[Stored entries]
- - - - -
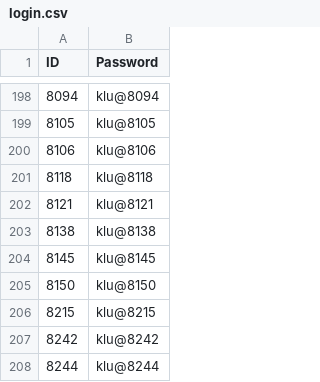
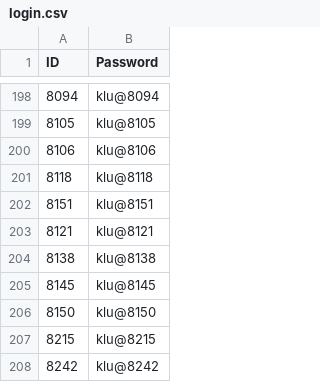
Before and after one commit to klu2300031699/COHORT-DATA, a CSV file: public/login.csv, drawn as a sheet; only a part is shown, gaps mark what is left out; the shorter side is filled out with more unchanged rows; the diff names each change by its address in the sheet, - before the commit and + after, or states it on an @@ line.

```diff
--- a/public/login.csv
+++ b/public/login.csv
+row 202: 8151 | klu@8151
```
Also changed, not shown: public/faculty data.csv.
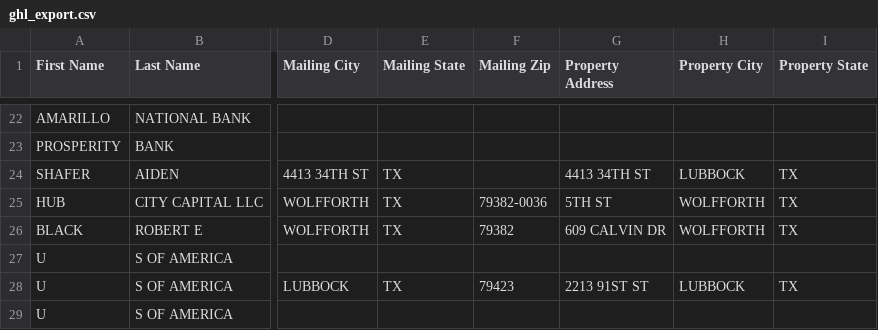
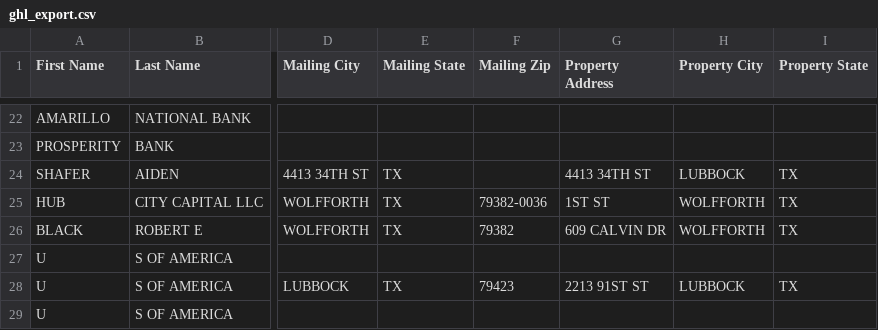
Before and after one commit to Electrumtexas/lubbock-intel, a CSV file: data/ghl_export.csv, drawn as a sheet; only a part is shown, gaps mark what is left out; the diff names each change by its address in the sheet, - before the commit and + after, or states it on an @@ line.

```diff
--- a/data/ghl_export.csv
+++ b/data/ghl_export.csv
-G25 (Property Address): 5TH ST
+G25 (Property Address): 1ST ST
```
Also changed, not shown: 6 other files.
- - - - -
> _ASSIGNED TASK_
Word for word, give back each entry from above, but skip any picture.

> _WRITTEN SOLUTION_
Before and after one commit to klu2300031699/COHORT-DATA, a CSV file: public/login.csv, drawn as a sheet; only a part is shown, gaps mark what is left out; the shorter side is filled out with more unchanged rows; the diff names each change by its address in the sheet, - before the commit and + after, or states it on an @@ line.

```diff
--- a/public/login.csv
+++ b/public/login.csv
+row 202: 8151 | klu@8151
```
Also changed, not shown: public/faculty data.csv.
Before and after one commit to Electrumtexas/lubbock-intel, a CSV file: data/ghl_export.csv, drawn as a sheet; only a part is shown, gaps mark what is left out; the diff names each change by its address in the sheet, - before the commit and + after, or states it on an @@ line.

```diff
--- a/data/ghl_export.csv
+++ b/data/ghl_export.csv
-G25 (Property Address): 5TH ST
+G25 (Property Address): 1ST ST
```
Also changed, not shown: 6 other files.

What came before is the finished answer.